After seven seasons of critical acclaim but endless ratings struggle, the Baltimore-based television drama "Homicide: Life on the Street" is dead.
NBC confirmed the cancellation late yesterday with a statement saying: " `Homicide: Life on the Street' has been a favorite among critics and millions of viewers for the past seven years. While it won't be returning next season ... we tip our hats and express our gratitude to Barry Levinson, Tom Fontana and the rest of the extremely talented cast and crew who have brought top-notch, award-winning drama to NBC."
The statement was signed by Garth Ancier, who became NBC's president of entertainment Monday.
The loss will be especially felt in Baltimore, where the series is estimated to have injected $18 million to $21 million into the local economy each of the past several years.
"We expected to be canceled after nine episodes, after 13 episodes, after 33 episodes," said David Simon, producer for the series and author of the nonfiction book "Homicide: A Year on the Killing Streets," on which the Peabody Award-winning police drama was based.
"Ultimately, we ran for 122 episodes, which is longer than the vast majority of network series.
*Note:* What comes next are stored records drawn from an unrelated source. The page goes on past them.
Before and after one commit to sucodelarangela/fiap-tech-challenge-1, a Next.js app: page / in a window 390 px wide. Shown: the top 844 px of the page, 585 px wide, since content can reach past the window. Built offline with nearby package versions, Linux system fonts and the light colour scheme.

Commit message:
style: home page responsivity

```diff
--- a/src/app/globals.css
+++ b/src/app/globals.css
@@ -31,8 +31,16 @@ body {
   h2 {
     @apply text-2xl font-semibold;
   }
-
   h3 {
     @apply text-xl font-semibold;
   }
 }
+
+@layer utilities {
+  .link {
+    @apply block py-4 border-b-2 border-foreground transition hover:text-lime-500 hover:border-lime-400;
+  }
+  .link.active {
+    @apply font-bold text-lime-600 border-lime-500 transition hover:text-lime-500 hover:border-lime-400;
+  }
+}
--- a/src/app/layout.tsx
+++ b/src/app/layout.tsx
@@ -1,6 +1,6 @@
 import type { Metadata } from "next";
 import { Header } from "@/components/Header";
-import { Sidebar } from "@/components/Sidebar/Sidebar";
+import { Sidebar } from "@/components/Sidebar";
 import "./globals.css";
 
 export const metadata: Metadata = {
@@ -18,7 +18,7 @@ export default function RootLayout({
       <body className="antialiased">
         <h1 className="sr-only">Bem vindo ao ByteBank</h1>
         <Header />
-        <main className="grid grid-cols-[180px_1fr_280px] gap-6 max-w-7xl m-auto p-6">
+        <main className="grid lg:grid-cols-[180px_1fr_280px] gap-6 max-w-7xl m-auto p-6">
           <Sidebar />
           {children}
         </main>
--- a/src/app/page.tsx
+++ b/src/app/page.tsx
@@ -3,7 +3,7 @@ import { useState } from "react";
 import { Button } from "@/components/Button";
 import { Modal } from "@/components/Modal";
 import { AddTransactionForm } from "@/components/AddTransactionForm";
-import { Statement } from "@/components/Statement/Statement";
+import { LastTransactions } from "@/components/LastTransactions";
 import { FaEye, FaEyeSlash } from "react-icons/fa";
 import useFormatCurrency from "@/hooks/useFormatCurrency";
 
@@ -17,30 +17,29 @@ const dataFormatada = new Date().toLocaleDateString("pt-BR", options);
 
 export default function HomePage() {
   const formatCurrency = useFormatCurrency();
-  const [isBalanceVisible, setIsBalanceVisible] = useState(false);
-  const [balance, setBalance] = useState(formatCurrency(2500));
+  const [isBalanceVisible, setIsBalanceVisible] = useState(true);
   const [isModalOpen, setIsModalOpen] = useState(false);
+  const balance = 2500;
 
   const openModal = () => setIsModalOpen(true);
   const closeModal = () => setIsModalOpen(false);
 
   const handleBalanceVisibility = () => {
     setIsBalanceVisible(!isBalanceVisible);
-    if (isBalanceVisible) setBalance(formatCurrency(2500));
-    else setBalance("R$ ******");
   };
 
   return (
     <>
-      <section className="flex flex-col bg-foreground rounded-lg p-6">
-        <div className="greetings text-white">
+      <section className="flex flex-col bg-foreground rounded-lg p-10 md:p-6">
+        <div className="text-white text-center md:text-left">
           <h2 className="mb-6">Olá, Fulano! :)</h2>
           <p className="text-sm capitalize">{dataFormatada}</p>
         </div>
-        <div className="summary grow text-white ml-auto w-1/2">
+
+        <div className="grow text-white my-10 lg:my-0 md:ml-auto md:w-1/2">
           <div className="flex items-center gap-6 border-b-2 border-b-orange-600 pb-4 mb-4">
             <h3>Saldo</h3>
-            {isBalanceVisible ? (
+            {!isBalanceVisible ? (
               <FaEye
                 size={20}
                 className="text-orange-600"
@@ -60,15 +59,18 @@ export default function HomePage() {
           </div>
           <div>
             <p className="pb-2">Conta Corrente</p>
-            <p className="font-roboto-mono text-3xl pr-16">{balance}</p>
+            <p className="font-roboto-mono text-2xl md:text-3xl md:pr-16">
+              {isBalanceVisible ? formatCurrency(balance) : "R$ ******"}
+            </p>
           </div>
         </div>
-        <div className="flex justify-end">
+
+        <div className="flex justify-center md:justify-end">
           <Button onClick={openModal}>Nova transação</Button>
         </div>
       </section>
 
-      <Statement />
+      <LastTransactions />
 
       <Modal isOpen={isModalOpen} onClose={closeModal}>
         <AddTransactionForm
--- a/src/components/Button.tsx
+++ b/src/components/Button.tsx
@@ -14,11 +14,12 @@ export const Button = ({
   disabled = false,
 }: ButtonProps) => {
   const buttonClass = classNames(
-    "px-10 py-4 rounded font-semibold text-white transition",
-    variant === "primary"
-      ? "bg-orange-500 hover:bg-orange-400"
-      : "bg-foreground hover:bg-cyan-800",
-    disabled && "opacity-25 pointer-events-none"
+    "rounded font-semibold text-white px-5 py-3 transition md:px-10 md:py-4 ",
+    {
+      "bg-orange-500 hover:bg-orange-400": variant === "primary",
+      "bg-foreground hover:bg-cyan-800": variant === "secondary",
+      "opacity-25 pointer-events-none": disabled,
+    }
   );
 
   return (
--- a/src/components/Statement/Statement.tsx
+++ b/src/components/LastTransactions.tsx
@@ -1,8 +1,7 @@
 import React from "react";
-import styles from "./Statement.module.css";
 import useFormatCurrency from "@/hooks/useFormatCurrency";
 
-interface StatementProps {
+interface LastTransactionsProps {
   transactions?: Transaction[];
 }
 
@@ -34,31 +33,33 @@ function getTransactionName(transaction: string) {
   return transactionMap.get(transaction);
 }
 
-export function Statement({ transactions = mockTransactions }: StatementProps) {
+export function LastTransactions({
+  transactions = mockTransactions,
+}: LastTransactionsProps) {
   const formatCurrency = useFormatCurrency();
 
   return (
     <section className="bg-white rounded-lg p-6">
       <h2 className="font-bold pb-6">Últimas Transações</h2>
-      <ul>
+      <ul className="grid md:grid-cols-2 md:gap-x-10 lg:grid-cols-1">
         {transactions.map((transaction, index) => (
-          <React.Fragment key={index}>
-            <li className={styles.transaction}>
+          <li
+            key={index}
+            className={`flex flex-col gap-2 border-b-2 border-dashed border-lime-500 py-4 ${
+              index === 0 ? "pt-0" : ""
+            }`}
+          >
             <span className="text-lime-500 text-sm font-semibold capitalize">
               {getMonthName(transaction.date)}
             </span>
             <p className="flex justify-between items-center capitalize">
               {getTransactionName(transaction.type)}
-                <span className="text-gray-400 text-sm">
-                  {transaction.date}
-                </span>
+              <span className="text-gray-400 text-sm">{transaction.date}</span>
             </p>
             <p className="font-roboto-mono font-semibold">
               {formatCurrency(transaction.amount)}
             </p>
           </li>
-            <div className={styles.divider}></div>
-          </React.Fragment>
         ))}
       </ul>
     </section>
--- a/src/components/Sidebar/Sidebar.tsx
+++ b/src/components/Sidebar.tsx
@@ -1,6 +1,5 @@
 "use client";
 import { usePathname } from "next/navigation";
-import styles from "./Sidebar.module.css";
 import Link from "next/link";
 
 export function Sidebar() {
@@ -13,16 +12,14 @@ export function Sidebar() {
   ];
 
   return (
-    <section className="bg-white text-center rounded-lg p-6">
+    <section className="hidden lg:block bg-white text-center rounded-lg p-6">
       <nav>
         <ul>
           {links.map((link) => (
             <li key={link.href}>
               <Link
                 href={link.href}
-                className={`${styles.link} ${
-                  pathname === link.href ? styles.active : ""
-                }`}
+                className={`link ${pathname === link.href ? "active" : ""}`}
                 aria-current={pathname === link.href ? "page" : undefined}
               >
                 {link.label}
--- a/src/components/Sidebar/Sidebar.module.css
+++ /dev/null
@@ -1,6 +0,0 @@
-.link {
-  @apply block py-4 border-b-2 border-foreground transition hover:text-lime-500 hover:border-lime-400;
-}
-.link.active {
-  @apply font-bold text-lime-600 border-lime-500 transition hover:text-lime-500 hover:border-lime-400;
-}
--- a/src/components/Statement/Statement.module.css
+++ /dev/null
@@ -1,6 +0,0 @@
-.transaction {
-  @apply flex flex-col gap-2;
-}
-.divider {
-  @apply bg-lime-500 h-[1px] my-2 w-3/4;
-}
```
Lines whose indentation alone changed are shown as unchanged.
It was a blast and I'm proud to be associated with it," he said.
Baltimore's Emmy- and Oscar- winning director Barry Levinson optioned former Sun reporter Simon's book for $10,000 in 1991 and brought it to television in 1993.
"In the end, everything is only about numbers," said Levinson, referring to ratings and profit margins.
"But it's not often that you have a show that, ultimately, really makes its mark in television history, and I think we did that," he added. "We affected storytelling and camera style, and also pointed a camera at another place rather than the traditional New York-Los Angeles world."
In addition to the innovative camera style and storytelling, what made "Homicide" special and what it will surely be most remembered for are its enlightened and matter-of-fact depiction of a multiracial workplace and its unbending moral vision in an era of spin-doctoring, relativism and Washington lies that rose to the level of impeachment.
" `Homicide' was one of the great breakthrough dramas in television history," said Robert J. Thompson, director of the Center for the Study of Popular Television at Syracuse University and author of "Television's Second Golden Age," an examination of prime-time drama in the 1980s and '90s.
"It logged many hours and years of really fine American dramatic storytelling. It was a masterpiece of a show, and it's sad to see such a great program end," he added.
"The hardest thing about going off the air is that there are so many great people in Baltimore who it will affect. I feel like the manager of a Chevy plant today who has just been told by headquarters they're going to close the plant," said Tom Fontana, the show's Emmy-winning writer and co-executive producer.
"But I want to stress to the people of Baltimore that Barry and I are committed to finding another series and returning to Baltimore to make it," Fontana said.
In his statement, NBC's Ancier said: "We have great confidence in the production team [Fontana and Levinson] and are working toward a pilot commitment" for the 2000-2001 season.
In a development yesterday that might help soften the blow to the local film industry, Simon confirmed that he is conducting negotiations with HBO to film a six-hour limited series based on his second book, "The Corner," that he hopes will be made in Baltimore.
Yesterday's cancellation was not unexpected. The possibility had been discussed in The Sun since December, as the series struggled to find itself dramatically and slipped in the ratings with the departure of Andre Braugher, who played emotion-charged Detective Frank Pembleton.
But the possibility of cancellation has stalked "Homicide" virtually since the night it debuted -- at 10: 25 p.m. Jan. 31, 1993 -- in the coveted spot following the Super Bowl.
The episode, "Gone for Goode," which earned director Levinson an Emmy, was seen by 18.8 million viewers, which would be the most ever to see a single episode. But NBC executives considered it a sub-par performance.
Nor was the series as widely celebrated by critics as it is today. Levinson and Fontana employed cutting-edge technical devices, in part to keep production costs down, but also to create a gritty and arresting new look. These involved shooting on Super-16 mm instead of the more traditional 35 mm film, the use of hand-held cameras moving freely among the actors, and, most of all, the use of jump cuts in which a scene is repeated several times in fast succession.
Levinson had French film director Jean-Luc Godard's "Breathless" in mind, especially with the jump cuts. But some critics complained that they found the style "jarring" or that the camera movement made them "seasick."
"I imagine anyone who has been drinking a lot at a Super Bowl party might have trouble following the show," Levinson said.